I once asked a scientist why the sky was so blue,
He was not sure if the answer he knew.
"I thought you knew it all," in surprise said I.
"Your why isn't clear," he gave as reply.
"If you wish to know the reason, why blue is the sky:
Blue waves are scattered, and reach the human eye.
For what purpose is it blue, and it is not green?
That I know not. You see, what I mean."
I asked a man of religion why the sky was so blue.
He said in the Scriptures there was for this a clue:
God made us and the world, this of course is true,And to give us more joy, He made the sky so blue.
Raman lists ten underlying principles for his version of Religious Naturalism. They are the aspects of: philosophy; religion; experiences; aesthetics; religious history; community; empathy; hope; morality; humility; and gratitude. In his "Some Reflections on Natural Religion", Raman considers the following findings of science: the why of the Universe is a mystery; it is governed precise laws; earth and life of it are a consequence of those laws; Earth's conditions are narrowly defined so life is tenuous; eventually life and the universe will be dissolve; these circumstances inspires awe and reverence for Nature; the preceding must be among the fundamental tenets of Natural Religion.

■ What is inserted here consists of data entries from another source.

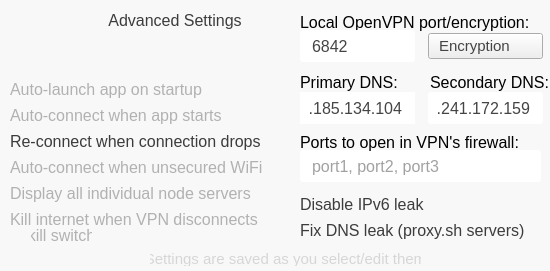
Above: safejumper/scr_settings.ui from proxysh/Safejumper-for-Desktop before the change. Below: the same form after it.
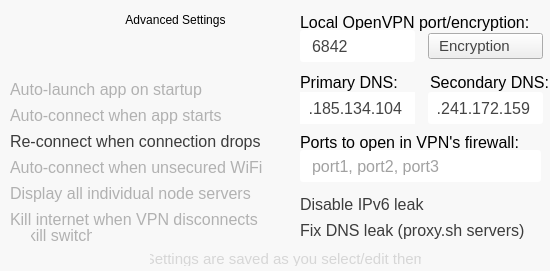
That is the form after the change. Icons and pictures are not drawn.

Commit message: use title for Advanced settings instead of button

Patch:
```diff
--- a/safejumper/scr_settings.ui
+++ b/safejumper/scr_settings.ui
@@ -35,37 +35,6 @@
    <property name="frameShadow">
     <enum>QFrame::Raised</enum>
    </property>
-   <widget class="QPushButton" name="b_AdvSettings">
-    <property name="geometry">
-     <rect>
-      <x>90</x>
-      <y>6</y>
-      <width>170</width>
-      <height>28</height>
-     </rect>
-    </property>
-    <property name="font">
-     <font>
-      <family>Helvetica Neue</family>
-      <pointsize>12</pointsize>
-     </font>
-    </property>
-    <property name="focusPolicy">
-     <enum>Qt::NoFocus</enum>
-    </property>
-    <property name="styleSheet">
-     <string notr="true">QPushButton
-{
-	border:0px;
-color: #3c3c3c;
-background: transparent;
-border-image: url(:/imgs/b-adv-settings.png);
-}</string>
-    </property>
-    <property name="text">
-     <string>Advanced Settings</string>
-    </property>
-   </widget>
    <widget class="QPushButton" name="b_Showlogs">
     <property name="geometry">
      <rect>
@@ -1176,6 +1145,25 @@
      <bool>false</bool>
     </property>
    </widget>
+   <widget class="QLabel" name="label">
+    <property name="geometry">
+     <rect>
+      <x>90</x>
+      <y>10</y>
+      <width>171</width>
+      <height>20</height>
+     </rect>
+    </property>
+    <property name="layoutDirection">
+     <enum>Qt::LeftToRight</enum>
+    </property>
+    <property name="text">
+     <string>Advanced Settings</string>
+    </property>
+    <property name="alignment">
+     <set>Qt::AlignCenter</set>
+    </property>
+   </widget>
   </widget>
   <widget class="QFrame" name="frameHead">
    <property name="geometry">
```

Thus if humanity wishes to persist on Earth, it needs to conduct itself in appropriate ways which would keep humanity in peace with itself and in harmony with the world. This desire is the foundation for the ethical framework of Natural Religion. This in turn calls for an elimination of the harmful aspects in the moral code of earlier religions. This is enlightened religious humanism/naturalism.
Raman associates religion with spirituality as follows – 

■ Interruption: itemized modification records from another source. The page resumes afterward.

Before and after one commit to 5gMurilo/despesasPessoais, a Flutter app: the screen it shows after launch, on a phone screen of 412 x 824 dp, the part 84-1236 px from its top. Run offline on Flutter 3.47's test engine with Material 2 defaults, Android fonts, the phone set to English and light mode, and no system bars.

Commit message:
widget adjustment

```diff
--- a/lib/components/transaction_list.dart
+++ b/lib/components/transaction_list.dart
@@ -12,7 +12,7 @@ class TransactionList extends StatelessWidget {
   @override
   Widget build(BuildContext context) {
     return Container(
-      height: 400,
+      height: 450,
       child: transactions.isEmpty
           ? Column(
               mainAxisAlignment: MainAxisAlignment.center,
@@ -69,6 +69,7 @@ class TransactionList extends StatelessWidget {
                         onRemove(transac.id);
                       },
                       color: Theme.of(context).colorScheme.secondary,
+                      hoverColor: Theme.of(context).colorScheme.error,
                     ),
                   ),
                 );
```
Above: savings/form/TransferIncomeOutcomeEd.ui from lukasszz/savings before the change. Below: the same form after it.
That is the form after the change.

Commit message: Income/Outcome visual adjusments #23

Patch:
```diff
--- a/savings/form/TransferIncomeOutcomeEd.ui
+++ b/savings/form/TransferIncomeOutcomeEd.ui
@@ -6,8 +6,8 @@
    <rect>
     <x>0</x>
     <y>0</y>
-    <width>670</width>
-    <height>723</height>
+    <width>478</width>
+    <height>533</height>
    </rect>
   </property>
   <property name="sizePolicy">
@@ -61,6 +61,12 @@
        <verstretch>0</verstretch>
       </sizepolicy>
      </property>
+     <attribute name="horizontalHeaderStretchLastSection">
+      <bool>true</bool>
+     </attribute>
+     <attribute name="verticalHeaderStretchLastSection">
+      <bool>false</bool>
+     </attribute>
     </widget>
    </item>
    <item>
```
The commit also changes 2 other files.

The spiritual experience leads to ecstasy, even to glimpses of the beyond. If prayer is an effort to bond with the ultimate, meditation is a process for probing into the mystery of the self and of consciousness, of the nature and root of mind and awareness. It arises from the conviction that the divine is not someone or something to be accepted because it is so stated in holy books, but is rather a dimension of the universe that is to be apprehended by direct effort and personal experience. One of the profound insights of Hinduism is that there is but one ultimate Truth, but that even the most knowledgeable describe it in quite different ways, as in the parable of the Blind men and an elephant.
Raman is well known for his sense of humor and poetry. "Now two questions remain. First: How did it all begin? Science says Big Bang, and religions say God. Why not simply say, God said, "Let there be a Big Bang, and the wide world was born." And God also said, "Let there be a Little Bang, and the DNA was born." Second question: What will happen to me when I die? I'll just wait and see, and I'm in no hurry to find that out. That's my statement on religion and science, and now I must get back to my sports program on TV".
Respect land and trees, rain and dew:
This is religion enough in Amerindian's view.
Chinese wisdom, it would seem
Is to be with Nature, follow the stream.
Be good and kind, take rational ways:This is all that matters, the humanist says.
More than fifty articles and scholarly papers in major journals in USA, Germany, India, Thailand.
Raman has reviewed more than 300 books appearing in CHOICE, Indian Association of History of Science, American Journal of Physics, Science, Physics Today, Science and Spirit, METANEXUS. Most of these books relate to science and society, science and religion, science and philosophy, etc.
6.6. Recent Papers of Relevance to Science & Religion